University Press of Florida, 1993
In no area of American society did Franklin Roosevelt’s New Deal more radically alter the political and economic landscape than in the nation’s farm life. The myriad of programs enacted by the government “represented a new policy of government intervention in the business affairs of individual farmers,” as one observer has remarked. “They marked a turning point from a free to a highly controlled economy.” The very governmental agencies charged by Congress and the President to restructure American agriculture eagerly set out to persuade American citizens that farmers and farm workers were severely distressed.

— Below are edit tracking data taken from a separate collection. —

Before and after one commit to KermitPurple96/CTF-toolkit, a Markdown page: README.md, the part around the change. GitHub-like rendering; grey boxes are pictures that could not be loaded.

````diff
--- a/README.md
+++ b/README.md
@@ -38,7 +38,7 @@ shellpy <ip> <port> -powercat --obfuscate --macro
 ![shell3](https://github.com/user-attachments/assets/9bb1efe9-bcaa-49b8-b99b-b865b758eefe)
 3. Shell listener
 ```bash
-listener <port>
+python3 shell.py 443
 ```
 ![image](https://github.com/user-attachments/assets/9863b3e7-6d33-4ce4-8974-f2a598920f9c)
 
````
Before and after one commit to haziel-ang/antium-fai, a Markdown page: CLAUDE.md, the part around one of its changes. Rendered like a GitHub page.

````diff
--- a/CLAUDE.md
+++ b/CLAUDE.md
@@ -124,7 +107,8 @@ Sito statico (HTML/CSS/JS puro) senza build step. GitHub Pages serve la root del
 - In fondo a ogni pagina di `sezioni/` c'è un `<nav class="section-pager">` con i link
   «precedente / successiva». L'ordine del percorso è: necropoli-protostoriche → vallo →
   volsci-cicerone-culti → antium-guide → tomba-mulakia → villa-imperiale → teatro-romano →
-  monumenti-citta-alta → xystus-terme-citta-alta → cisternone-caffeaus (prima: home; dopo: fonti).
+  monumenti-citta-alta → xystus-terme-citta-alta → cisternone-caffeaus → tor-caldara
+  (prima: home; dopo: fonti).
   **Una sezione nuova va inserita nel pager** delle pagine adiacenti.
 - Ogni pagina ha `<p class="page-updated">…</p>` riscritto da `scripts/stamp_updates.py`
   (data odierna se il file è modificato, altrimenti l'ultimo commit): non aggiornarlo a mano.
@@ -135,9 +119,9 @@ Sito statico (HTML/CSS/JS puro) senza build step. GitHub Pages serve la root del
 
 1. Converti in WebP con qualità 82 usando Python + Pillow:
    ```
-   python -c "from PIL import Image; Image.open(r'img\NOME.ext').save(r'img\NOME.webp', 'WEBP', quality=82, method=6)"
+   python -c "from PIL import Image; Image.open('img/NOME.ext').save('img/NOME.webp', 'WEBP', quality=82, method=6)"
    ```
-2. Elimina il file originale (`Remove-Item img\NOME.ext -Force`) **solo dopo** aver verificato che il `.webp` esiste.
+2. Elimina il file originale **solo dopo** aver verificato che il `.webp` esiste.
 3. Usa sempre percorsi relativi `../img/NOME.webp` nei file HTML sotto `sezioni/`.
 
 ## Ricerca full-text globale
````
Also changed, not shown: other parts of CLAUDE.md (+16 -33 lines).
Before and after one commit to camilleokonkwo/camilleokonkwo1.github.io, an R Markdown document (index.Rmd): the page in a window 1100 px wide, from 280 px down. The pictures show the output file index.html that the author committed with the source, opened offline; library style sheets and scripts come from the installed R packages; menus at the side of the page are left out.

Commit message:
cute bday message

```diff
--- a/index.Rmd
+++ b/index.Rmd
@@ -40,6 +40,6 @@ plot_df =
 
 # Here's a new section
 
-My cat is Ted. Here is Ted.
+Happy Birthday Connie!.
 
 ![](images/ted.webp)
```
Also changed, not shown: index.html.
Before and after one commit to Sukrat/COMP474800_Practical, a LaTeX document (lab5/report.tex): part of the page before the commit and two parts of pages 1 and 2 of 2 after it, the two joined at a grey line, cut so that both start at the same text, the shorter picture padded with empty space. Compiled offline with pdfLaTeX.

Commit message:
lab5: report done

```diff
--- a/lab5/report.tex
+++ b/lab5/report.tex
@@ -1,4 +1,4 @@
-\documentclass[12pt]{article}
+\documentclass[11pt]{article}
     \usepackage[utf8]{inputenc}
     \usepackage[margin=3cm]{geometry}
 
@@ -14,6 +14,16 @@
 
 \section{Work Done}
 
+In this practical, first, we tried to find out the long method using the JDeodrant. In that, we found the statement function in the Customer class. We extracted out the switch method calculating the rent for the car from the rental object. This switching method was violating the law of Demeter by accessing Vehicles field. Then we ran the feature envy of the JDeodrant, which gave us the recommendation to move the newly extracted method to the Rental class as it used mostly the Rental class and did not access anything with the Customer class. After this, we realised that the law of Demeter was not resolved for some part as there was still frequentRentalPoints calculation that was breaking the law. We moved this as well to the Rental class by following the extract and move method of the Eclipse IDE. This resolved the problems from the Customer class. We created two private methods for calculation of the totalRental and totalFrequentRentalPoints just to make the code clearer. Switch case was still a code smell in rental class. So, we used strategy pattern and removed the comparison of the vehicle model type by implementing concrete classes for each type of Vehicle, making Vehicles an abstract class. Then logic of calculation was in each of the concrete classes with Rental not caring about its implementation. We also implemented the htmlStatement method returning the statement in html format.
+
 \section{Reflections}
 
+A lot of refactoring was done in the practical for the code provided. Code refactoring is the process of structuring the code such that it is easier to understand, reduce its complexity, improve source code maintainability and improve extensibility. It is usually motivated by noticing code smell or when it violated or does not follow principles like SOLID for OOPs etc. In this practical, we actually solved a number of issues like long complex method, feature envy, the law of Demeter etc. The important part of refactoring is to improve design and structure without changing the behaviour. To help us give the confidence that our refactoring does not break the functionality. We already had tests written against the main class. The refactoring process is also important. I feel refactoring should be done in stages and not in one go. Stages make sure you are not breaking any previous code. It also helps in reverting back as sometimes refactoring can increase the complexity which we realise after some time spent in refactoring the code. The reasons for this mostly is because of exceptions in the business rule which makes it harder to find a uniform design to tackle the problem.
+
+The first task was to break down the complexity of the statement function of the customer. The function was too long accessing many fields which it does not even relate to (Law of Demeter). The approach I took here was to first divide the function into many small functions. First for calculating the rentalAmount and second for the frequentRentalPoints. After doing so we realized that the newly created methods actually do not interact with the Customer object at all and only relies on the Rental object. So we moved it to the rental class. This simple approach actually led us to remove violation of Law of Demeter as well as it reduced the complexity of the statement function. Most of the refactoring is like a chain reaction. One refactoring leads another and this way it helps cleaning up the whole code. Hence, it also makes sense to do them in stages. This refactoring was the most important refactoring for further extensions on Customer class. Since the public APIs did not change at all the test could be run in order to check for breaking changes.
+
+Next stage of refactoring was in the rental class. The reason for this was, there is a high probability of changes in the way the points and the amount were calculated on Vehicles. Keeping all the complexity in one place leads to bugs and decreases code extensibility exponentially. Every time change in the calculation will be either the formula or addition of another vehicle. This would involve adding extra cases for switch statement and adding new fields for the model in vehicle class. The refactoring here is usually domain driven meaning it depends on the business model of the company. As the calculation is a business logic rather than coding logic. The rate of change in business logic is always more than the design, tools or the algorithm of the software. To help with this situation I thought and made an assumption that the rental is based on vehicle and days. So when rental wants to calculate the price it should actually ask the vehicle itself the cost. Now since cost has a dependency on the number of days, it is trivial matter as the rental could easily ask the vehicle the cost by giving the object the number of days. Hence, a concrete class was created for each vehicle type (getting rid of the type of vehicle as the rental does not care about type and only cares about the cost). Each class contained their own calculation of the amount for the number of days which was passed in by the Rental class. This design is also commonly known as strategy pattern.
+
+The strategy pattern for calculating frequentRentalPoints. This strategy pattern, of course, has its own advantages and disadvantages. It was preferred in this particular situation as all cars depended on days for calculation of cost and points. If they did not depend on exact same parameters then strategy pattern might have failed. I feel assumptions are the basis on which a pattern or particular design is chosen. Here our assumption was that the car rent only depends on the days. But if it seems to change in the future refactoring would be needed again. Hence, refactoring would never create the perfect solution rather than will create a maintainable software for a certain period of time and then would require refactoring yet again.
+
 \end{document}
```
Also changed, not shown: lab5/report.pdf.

In one such effort, farm policy administrators went into the picture business.